→ **DIRECTIONS FOR THIS TASK**
Search the records below for the word "shown". Copy each line where it occurs.

************

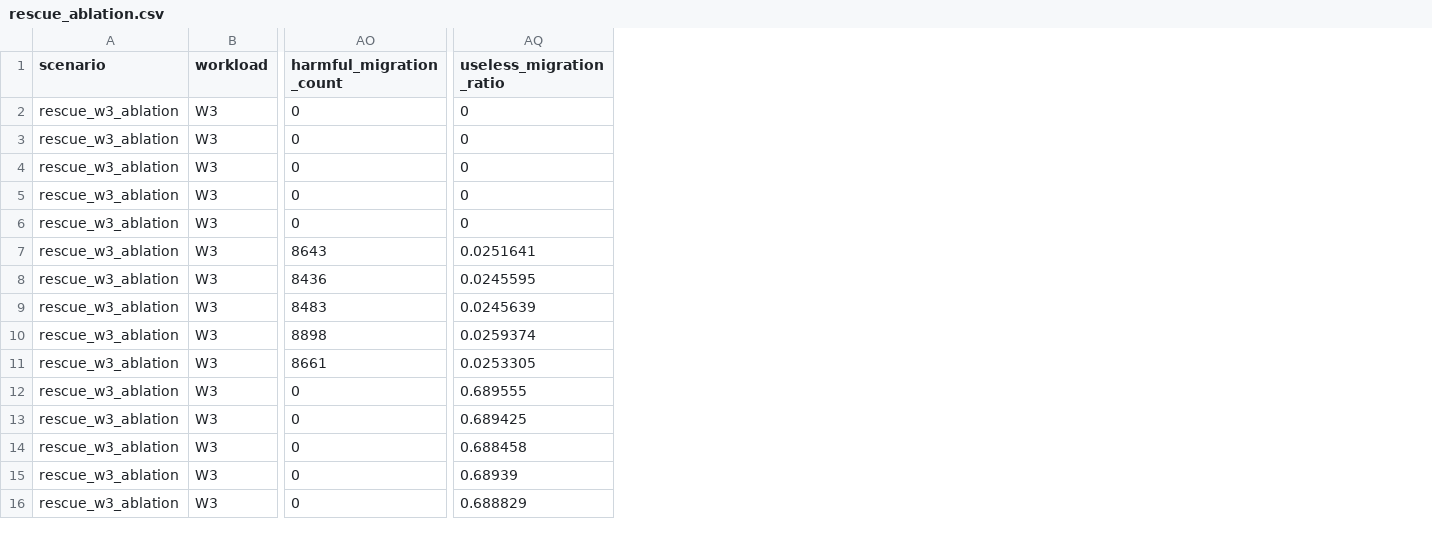
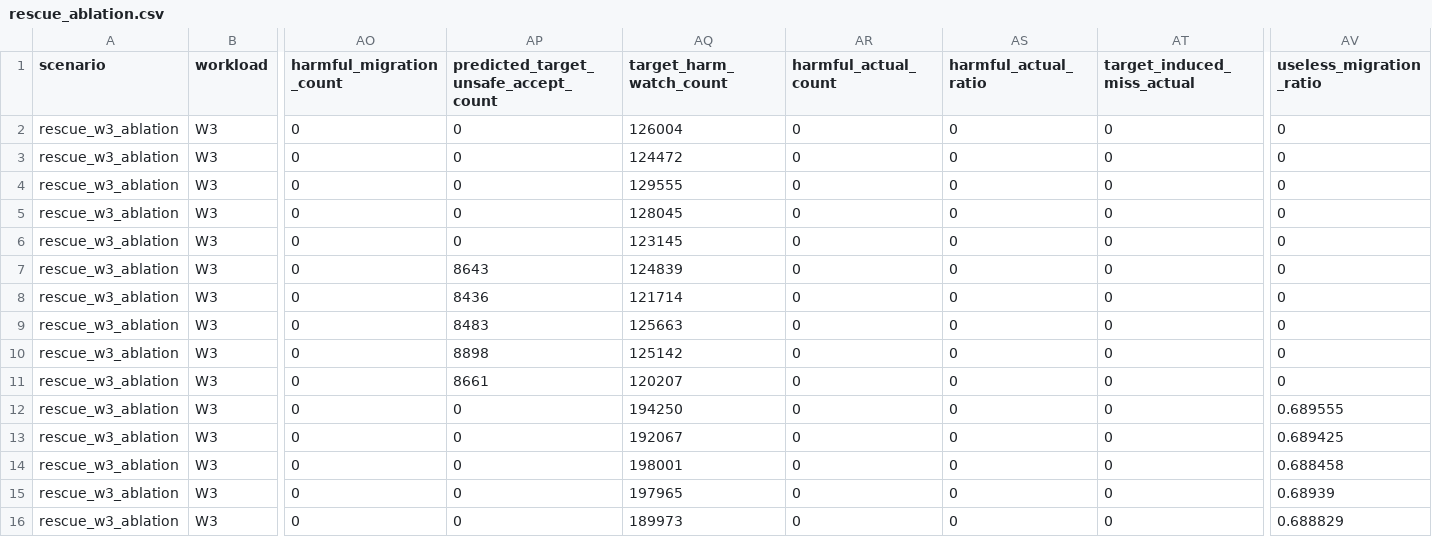
Before and after one commit to Ricardo3319/Micro_banch, a CSV file: artifacts/step-15-rescuesched/rescue_ablation.csv, drawn as a sheet; only a part is shown, gaps mark what is left out; addresses are those after the commit; the diff names each change by its address in the sheet, - before the commit and + after, or states it on an @@ line.

```diff
--- a/artifacts/step-15-rescuesched/rescue_ablation.csv
+++ b/artifacts/step-15-rescuesched/rescue_ablation.csv
+column AP, rows 1-16: predicted_target_unsafe_accept_count | 0 | 0 | 0 | 0 | 0 | 8643 | 8436 | 8483 | 8898 | 8661 | 0 | 0 | 0 | 0 | 0
+column AQ (target_harm_watch_count), rows 2-16: 126004 | 124472 | 129555 | 128045 | 123145 | 124839 | 121714 | 125663 | 125142 | 120207 | 194250 | 192067 | 198001 | 197965 | 189973
+column AR (harmful_actual_count), rows 2-16: all 0
+column AS (harmful_actual_ratio), rows 2-16: all 0
+column AT (target_induced_miss_actual), rows 2-16: all 0
-AO7 (harmful_migration_count): 8643
+AO7 (harmful_migration_count): 0
-AV7 (useless_migration_ratio): 0.0251641
+AV7 (useless_migration_ratio): 0
-AO8 (harmful_migration_count): 8436
+AO8 (harmful_migration_count): 0
-AV8 (useless_migration_ratio): 0.0245595
+AV8 (useless_migration_ratio): 0
-AO9 (harmful_migration_count): 8483
+AO9 (harmful_migration_count): 0
-AV9 (useless_migration_ratio): 0.0245639
+AV9 (useless_migration_ratio): 0
-AO10 (harmful_migration_count): 8898
+AO10 (harmful_migration_count): 0
-AV10 (useless_migration_ratio): 0.0259374
+AV10 (useless_migration_ratio): 0
-AO11 (harmful_migration_count): 8661
+AO11 (harmful_migration_count): 0
-AV11 (useless_migration_ratio): 0.0253305
+AV11 (useless_migration_ratio): 0
```
Also changed, not shown: artifacts/step-15-rescuesched/rescue_check_sweep.csv, artifacts/step-15-rescuesched/rescue_main.csv, 29 other files.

************

→ **REPLY**
Before and after one commit to Ricardo3319/Micro_banch, a CSV file: artifacts/step-15-rescuesched/rescue_ablation.csv, drawn as a sheet; only a part is shown, gaps mark what is left out; addresses are those after the commit; the diff names each change by its address in the sheet, - before the commit and + after, or states it on an @@ line.
Also changed, not shown: artifacts/step-15-rescuesched/rescue_check_sweep.csv, artifacts/step-15-rescuesched/rescue_main.csv, 29 other files.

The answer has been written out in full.